WHAT THE TASK REQUIRES: Return every record below exactly as written.

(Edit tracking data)
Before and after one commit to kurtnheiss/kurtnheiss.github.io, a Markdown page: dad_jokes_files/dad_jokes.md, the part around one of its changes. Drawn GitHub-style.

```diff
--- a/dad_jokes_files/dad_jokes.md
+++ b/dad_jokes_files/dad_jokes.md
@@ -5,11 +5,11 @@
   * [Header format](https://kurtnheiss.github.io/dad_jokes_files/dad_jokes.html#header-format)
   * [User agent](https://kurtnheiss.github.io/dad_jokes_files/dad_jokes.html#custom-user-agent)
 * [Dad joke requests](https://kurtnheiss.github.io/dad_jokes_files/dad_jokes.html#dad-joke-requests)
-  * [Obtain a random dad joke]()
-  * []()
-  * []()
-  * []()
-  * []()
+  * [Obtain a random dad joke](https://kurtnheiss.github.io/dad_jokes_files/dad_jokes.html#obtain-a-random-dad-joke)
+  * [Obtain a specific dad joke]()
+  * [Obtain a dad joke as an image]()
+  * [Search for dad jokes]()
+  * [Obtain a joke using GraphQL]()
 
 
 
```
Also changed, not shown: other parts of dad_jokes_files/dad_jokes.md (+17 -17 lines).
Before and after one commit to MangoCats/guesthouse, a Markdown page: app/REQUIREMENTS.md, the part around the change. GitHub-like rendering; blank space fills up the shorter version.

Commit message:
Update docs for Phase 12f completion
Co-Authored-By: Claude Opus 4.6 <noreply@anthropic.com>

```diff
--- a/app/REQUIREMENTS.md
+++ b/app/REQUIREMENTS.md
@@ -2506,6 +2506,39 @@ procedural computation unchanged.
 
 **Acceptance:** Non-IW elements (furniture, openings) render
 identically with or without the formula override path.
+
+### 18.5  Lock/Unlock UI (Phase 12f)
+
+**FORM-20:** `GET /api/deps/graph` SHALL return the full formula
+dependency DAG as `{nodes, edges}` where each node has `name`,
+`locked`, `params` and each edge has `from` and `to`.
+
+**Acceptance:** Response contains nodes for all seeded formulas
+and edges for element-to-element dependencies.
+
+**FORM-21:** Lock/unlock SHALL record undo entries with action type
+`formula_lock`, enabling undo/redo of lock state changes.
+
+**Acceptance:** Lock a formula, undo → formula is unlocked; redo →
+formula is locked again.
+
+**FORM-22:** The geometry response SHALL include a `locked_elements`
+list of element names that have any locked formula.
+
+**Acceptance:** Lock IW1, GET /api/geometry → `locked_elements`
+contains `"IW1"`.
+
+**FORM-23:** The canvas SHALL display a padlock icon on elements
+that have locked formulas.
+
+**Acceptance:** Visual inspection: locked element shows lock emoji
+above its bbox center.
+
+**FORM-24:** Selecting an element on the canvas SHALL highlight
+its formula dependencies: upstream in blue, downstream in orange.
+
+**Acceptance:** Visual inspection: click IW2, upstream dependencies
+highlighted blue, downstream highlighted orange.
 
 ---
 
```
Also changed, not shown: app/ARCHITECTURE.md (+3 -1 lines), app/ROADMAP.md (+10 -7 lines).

WRITTEN SOLUTION:
Before and after one commit to kurtnheiss/kurtnheiss.github.io, a Markdown page: dad_jokes_files/dad_jokes.md, the part around one of its changes. Drawn GitHub-style.

```diff
--- a/dad_jokes_files/dad_jokes.md
+++ b/dad_jokes_files/dad_jokes.md
@@ -5,11 +5,11 @@
   * [Header format](https://kurtnheiss.github.io/dad_jokes_files/dad_jokes.html#header-format)
   * [User agent](https://kurtnheiss.github.io/dad_jokes_files/dad_jokes.html#custom-user-agent)
 * [Dad joke requests](https://kurtnheiss.github.io/dad_jokes_files/dad_jokes.html#dad-joke-requests)
-  * [Obtain a random dad joke]()
-  * []()
-  * []()
-  * []()
-  * []()
+  * [Obtain a random dad joke](https://kurtnheiss.github.io/dad_jokes_files/dad_jokes.html#obtain-a-random-dad-joke)
+  * [Obtain a specific dad joke]()
+  * [Obtain a dad joke as an image]()
+  * [Search for dad jokes]()
+  * [Obtain a joke using GraphQL]()
 
 
 
```
Also changed, not shown: other parts of dad_jokes_files/dad_jokes.md (+17 -17 lines).
Before and after one commit to MangoCats/guesthouse, a Markdown page: app/REQUIREMENTS.md, the part around the change. GitHub-like rendering; blank space fills up the shorter version.

Commit message:
Update docs for Phase 12f completion
Co-Authored-By: Claude Opus 4.6 <noreply@anthropic.com>

```diff
--- a/app/REQUIREMENTS.md
+++ b/app/REQUIREMENTS.md
@@ -2506,6 +2506,39 @@ procedural computation unchanged.
 
 **Acceptance:** Non-IW elements (furniture, openings) render
 identically with or without the formula override path.
+
+### 18.5  Lock/Unlock UI (Phase 12f)
+
+**FORM-20:** `GET /api/deps/graph` SHALL return the full formula
+dependency DAG as `{nodes, edges}` where each node has `name`,
+`locked`, `params` and each edge has `from` and `to`.
+
+**Acceptance:** Response contains nodes for all seeded formulas
+and edges for element-to-element dependencies.
+
+**FORM-21:** Lock/unlock SHALL record undo entries with action type
+`formula_lock`, enabling undo/redo of lock state changes.
+
+**Acceptance:** Lock a formula, undo → formula is unlocked; redo →
+formula is locked again.
+
+**FORM-22:** The geometry response SHALL include a `locked_elements`
+list of element names that have any locked formula.
+
+**Acceptance:** Lock IW1, GET /api/geometry → `locked_elements`
+contains `"IW1"`.
+
+**FORM-23:** The canvas SHALL display a padlock icon on elements
+that have locked formulas.
+
+**Acceptance:** Visual inspection: locked element shows lock emoji
+above its bbox center.
+
+**FORM-24:** Selecting an element on the canvas SHALL highlight
+its formula dependencies: upstream in blue, downstream in orange.
+
+**Acceptance:** Visual inspection: click IW2, upstream dependencies
+highlighted blue, downstream highlighted orange.
 
 ---
 
```
Also changed, not shown: app/ARCHITECTURE.md (+3 -1 lines), app/ROADMAP.md (+10 -7 lines).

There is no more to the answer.